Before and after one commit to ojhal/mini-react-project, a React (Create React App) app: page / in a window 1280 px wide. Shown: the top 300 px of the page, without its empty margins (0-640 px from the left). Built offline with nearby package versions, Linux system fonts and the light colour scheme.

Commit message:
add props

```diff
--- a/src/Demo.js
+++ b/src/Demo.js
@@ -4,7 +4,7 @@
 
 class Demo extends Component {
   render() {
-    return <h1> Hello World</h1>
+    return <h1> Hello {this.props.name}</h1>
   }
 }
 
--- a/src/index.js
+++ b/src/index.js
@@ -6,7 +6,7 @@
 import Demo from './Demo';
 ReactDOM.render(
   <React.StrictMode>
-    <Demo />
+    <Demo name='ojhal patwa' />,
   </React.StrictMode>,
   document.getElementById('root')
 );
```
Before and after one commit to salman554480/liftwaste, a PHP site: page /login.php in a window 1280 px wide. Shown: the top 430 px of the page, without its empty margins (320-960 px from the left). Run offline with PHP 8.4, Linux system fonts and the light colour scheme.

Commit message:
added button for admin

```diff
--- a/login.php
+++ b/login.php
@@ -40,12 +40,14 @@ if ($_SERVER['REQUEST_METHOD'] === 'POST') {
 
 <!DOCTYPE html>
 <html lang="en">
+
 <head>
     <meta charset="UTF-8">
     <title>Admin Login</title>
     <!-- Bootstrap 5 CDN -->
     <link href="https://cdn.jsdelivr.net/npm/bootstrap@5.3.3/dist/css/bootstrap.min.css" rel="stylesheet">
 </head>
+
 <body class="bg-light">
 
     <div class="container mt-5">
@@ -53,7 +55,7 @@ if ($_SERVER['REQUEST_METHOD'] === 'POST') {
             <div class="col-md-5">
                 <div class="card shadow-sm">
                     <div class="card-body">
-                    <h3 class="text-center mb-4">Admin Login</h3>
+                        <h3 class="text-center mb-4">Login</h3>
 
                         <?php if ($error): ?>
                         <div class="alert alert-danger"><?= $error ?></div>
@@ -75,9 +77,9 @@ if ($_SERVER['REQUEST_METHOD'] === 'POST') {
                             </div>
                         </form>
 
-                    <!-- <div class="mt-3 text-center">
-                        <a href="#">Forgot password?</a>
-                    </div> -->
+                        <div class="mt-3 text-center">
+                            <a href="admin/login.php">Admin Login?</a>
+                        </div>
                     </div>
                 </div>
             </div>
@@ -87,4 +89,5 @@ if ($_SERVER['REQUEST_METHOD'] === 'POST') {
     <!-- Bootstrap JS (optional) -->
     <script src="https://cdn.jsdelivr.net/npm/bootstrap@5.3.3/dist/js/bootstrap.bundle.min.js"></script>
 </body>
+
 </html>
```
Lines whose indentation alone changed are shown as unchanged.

> What the task asks
Set down each line of the material above without a single alteration.

> Solution for this exercise
Before and after one commit to ojhal/mini-react-project, a React (Create React App) app: page / in a window 1280 px wide. Shown: the top 300 px of the page, without its empty margins (0-640 px from the left). Built offline with nearby package versions, Linux system fonts and the light colour scheme.

Commit message:
add props

```diff
--- a/src/Demo.js
+++ b/src/Demo.js
@@ -4,7 +4,7 @@
 
 class Demo extends Component {
   render() {
-    return <h1> Hello World</h1>
+    return <h1> Hello {this.props.name}</h1>
   }
 }
 
--- a/src/index.js
+++ b/src/index.js
@@ -6,7 +6,7 @@
 import Demo from './Demo';
 ReactDOM.render(
   <React.StrictMode>
-    <Demo />
+    <Demo name='ojhal patwa' />,
   </React.StrictMode>,
   document.getElementById('root')
 );
```
Before and after one commit to salman554480/liftwaste, a PHP site: page /login.php in a window 1280 px wide. Shown: the top 430 px of the page, without its empty margins (320-960 px from the left). Run offline with PHP 8.4, Linux system fonts and the light colour scheme.

Commit message:
added button for admin

```diff
--- a/login.php
+++ b/login.php
@@ -40,12 +40,14 @@ if ($_SERVER['REQUEST_METHOD'] === 'POST') {
 
 <!DOCTYPE html>
 <html lang="en">
+
 <head>
     <meta charset="UTF-8">
     <title>Admin Login</title>
     <!-- Bootstrap 5 CDN -->
     <link href="https://cdn.jsdelivr.net/npm/bootstrap@5.3.3/dist/css/bootstrap.min.css" rel="stylesheet">
 </head>
+
 <body class="bg-light">
 
     <div class="container mt-5">
@@ -53,7 +55,7 @@ if ($_SERVER['REQUEST_METHOD'] === 'POST') {
             <div class="col-md-5">
                 <div class="card shadow-sm">
                     <div class="card-body">
-                    <h3 class="text-center mb-4">Admin Login</h3>
+                        <h3 class="text-center mb-4">Login</h3>
 
                         <?php if ($error): ?>
                         <div class="alert alert-danger"><?= $error ?></div>
@@ -75,9 +77,9 @@ if ($_SERVER['REQUEST_METHOD'] === 'POST') {
                             </div>
                         </form>
 
-                    <!-- <div class="mt-3 text-center">
-                        <a href="#">Forgot password?</a>
-                    </div> -->
+                        <div class="mt-3 text-center">
+                            <a href="admin/login.php">Admin Login?</a>
+                        </div>
                     </div>
                 </div>
             </div>
@@ -87,4 +89,5 @@ if ($_SERVER['REQUEST_METHOD'] === 'POST') {
     <!-- Bootstrap JS (optional) -->
     <script src="https://cdn.jsdelivr.net/npm/bootstrap@5.3.3/dist/js/bootstrap.bundle.min.js"></script>
 </body>
+
 </html>
```
Lines whose indentation alone changed are shown as unchanged.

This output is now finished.